Silent treatment, love-bombing, gaslighting and other traits of Narcissist Personality Disorder


#1

Originally published at: http://boingboing.net/2016/11/29/silent-treatment-love-bombing.html


#2

Silent treatment, love-bombing, gaslighting and other traits of Narcissist Personality Disorder

Oh, childhood & my guardians parenting skills come flooding back to me. Time for a whiskey, or five.


#3

And moving away, say to Mexico or Canada, is not extreme behavior if you choose to make yourself unavailable to the NPD.


#4

I will be so upset if lovebombing isn’t added to the DSM, and fast.


#5

I hope Trump starts glitterbombing.


#6

Cults probably don’t feature prominently.


#7

They do not!


#8

All true in the case of the NPD person I was stuck with as a family member for a long time (and still have to deal with now and then). Once you see and understand how one of these toxic individuals operates it becomes easy to spot others from a mile off.

One other thing to note is that once the NPD person sees that you have his number he’ll progress to the abuse and “devalue and discard” phases with you very quickly. This has disturbing implications in the case of the next chief executive of the U.S. and the 50%+ of Americans who see him for what he is.

I can agree from personal experience that getting as far away as possible and cutting off all personal contact from someone with NPD is the only solution that really works. Sometimes family and work and other entanglements don’t make that easy, though – especially when you’re talking about the leader of the free world.


#9


#10

Tough love, baby!

Sometimes you have to break some eggs to make an omelette. What’s half a country or so to sacrifice when there are examples to be made and malcontents to be punished?


#11

The silent treatment sounds pretty nice compared to where we are now. Can we have that?


#12

It seems so obvious that he’s a narcissist, but I hadn’t considered it as a pathological condition before. That really does change things. Seems like an idea that should get repeated, and promoted, and repeated until it does actually enter the national conversation.

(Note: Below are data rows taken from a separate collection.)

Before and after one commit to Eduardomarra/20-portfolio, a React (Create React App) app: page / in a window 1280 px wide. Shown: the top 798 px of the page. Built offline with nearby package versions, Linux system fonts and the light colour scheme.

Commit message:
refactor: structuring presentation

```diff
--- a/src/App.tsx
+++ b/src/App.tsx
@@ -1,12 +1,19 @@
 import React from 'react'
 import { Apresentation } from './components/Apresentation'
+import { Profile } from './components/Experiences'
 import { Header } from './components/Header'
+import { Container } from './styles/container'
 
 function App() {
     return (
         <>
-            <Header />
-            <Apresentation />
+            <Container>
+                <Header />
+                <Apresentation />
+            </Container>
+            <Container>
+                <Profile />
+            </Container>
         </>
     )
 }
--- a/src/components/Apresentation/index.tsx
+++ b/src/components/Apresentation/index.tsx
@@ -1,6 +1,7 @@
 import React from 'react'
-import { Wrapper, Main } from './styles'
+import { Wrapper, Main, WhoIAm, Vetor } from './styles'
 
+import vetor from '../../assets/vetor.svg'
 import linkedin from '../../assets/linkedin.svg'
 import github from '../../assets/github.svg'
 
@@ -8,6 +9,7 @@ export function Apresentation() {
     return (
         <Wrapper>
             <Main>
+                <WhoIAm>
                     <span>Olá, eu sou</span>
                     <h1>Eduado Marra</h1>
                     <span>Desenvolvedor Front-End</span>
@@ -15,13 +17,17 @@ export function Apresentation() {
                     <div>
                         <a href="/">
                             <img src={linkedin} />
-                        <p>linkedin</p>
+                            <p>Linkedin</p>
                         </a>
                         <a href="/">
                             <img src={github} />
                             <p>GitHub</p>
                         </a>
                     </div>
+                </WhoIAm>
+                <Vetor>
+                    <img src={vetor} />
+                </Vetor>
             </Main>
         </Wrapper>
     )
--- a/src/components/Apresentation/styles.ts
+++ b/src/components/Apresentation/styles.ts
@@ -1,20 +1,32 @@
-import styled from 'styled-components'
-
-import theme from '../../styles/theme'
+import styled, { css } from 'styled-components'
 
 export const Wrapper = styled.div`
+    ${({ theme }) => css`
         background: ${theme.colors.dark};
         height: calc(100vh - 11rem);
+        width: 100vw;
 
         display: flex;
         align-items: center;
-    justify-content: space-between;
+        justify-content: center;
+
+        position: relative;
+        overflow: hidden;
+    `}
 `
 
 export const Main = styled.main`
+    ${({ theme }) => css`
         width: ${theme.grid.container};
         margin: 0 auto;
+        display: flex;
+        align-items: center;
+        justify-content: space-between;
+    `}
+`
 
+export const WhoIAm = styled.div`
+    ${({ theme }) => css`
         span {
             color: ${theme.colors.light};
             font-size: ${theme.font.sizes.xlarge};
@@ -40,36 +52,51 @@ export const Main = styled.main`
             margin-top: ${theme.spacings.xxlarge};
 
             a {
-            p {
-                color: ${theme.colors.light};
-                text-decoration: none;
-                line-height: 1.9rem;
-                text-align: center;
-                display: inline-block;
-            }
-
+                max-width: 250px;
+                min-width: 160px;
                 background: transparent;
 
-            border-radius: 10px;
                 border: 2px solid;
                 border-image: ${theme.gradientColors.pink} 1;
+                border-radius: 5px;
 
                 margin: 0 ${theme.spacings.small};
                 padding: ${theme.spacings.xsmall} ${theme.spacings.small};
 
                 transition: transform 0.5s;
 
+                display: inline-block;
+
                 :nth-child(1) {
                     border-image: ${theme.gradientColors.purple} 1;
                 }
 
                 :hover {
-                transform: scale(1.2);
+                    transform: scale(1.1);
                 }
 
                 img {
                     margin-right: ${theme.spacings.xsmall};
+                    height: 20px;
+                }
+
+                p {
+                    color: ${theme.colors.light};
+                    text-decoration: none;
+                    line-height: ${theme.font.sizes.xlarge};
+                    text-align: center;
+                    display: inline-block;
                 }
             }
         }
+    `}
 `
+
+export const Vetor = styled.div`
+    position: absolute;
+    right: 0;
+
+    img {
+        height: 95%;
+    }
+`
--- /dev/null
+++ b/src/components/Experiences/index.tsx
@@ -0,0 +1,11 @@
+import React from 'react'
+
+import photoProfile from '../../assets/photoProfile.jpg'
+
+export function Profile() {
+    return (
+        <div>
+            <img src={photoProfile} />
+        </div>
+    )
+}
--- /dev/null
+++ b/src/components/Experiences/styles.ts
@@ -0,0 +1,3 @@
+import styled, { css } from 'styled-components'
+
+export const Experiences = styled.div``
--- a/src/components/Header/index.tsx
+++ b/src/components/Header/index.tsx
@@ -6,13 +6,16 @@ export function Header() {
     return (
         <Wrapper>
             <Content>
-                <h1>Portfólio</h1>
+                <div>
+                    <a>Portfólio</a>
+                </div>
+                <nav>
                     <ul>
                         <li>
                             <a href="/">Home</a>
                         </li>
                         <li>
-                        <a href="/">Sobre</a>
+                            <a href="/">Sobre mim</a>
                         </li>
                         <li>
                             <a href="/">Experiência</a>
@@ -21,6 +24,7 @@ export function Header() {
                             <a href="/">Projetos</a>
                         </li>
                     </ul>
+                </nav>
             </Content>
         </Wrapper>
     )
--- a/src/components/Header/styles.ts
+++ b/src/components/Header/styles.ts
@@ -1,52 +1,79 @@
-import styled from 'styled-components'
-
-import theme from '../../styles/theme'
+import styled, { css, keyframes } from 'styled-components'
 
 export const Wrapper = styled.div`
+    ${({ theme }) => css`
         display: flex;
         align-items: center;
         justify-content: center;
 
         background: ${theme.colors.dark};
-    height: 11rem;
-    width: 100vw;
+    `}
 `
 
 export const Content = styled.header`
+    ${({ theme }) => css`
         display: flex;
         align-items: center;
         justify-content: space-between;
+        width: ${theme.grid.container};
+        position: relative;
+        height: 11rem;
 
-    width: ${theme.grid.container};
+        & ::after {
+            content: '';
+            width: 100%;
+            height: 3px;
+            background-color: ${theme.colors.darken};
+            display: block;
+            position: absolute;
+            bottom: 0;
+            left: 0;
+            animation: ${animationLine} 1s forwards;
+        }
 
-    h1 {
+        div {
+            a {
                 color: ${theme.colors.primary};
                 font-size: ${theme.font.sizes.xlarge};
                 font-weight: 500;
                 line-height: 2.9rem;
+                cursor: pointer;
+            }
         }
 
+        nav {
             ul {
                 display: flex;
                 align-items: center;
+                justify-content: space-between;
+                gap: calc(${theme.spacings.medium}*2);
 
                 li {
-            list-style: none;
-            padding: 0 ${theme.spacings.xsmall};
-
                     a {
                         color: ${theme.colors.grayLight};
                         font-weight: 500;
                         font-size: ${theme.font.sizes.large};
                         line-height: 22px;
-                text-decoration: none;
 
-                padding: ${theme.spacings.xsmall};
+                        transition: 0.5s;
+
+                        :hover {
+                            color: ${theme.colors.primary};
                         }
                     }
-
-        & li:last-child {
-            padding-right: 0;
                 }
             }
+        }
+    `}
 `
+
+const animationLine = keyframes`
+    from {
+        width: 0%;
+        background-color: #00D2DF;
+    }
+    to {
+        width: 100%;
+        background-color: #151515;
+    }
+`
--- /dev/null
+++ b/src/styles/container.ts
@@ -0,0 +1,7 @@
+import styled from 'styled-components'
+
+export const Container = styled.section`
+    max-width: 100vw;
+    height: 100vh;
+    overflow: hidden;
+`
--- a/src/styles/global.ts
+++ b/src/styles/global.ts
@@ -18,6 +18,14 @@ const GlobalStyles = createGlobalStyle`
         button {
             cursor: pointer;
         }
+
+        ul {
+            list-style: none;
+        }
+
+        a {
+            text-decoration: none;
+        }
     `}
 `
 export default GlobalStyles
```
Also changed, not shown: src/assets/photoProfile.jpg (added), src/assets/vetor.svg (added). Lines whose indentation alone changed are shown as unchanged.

#13

[quote=“frauenfelder, post:1, topic:90323”]
We want to urge the press and public to understand what Narcissist Personality Disorder is.
engage in the sort of bananas armchair diagnosis that passes for insight in the media these days.[/quote]

All fixed.


#14

Did you read the article? And have you ever had to live with or work for someone with NPD? (If so, you’d recognize the suggested diagnosis as completely accurate.)

It’s helpful to know what we’re all having to deal with. Forewarned is forearmed.


#15

Diagnosis without examination by someone qualified to conduct one is often worth the paper its printed on. Applies to physical ailments, too.


#16

Given his well-documented behaviours over the past decades, I have no qualms about proceeding on the assumption that he has NPD, medical diagnosis or not. It’s not like this grifter* has earned the benefit of the doubt.

[* before you object to my throwing around that term, I know he hasn’t been found guilty of criminal fraud in a court of law either]


#17
  • It’s basically impossible to get an in-person professional diagnosis of NPD, because the person with the disorder doesn’t believe anything is wrong with them;

  • The article discusses the Goldwater Rule, and why it’s dangerous to follow it here;

  • Access to video and computer algorithms means off-site medical diagnosis is becoming more common, even for physical ailments;

  • As they point out in the article, a number of qualified psychiatrists and psychologists have publicly explained how they’ve used available information to diagnose him with this disorder.


#18

Amen to that. These people think they’re God’s gift to the universe. If by some miracle you could convince one to get a diagnosis there’s no effective course of treatment.

Also, he’s a public figure who doesn’t exactly shy away when people pay attention to his personality and character.


#19

Thank you – we agree!


#20

You have a point, but we’re not using a diagnosis to determine treatment and medication. We’re using it to decide how to deal with him as our president. We have to have some understanding, and if that includes identifying his narcissism then that’s what we should do.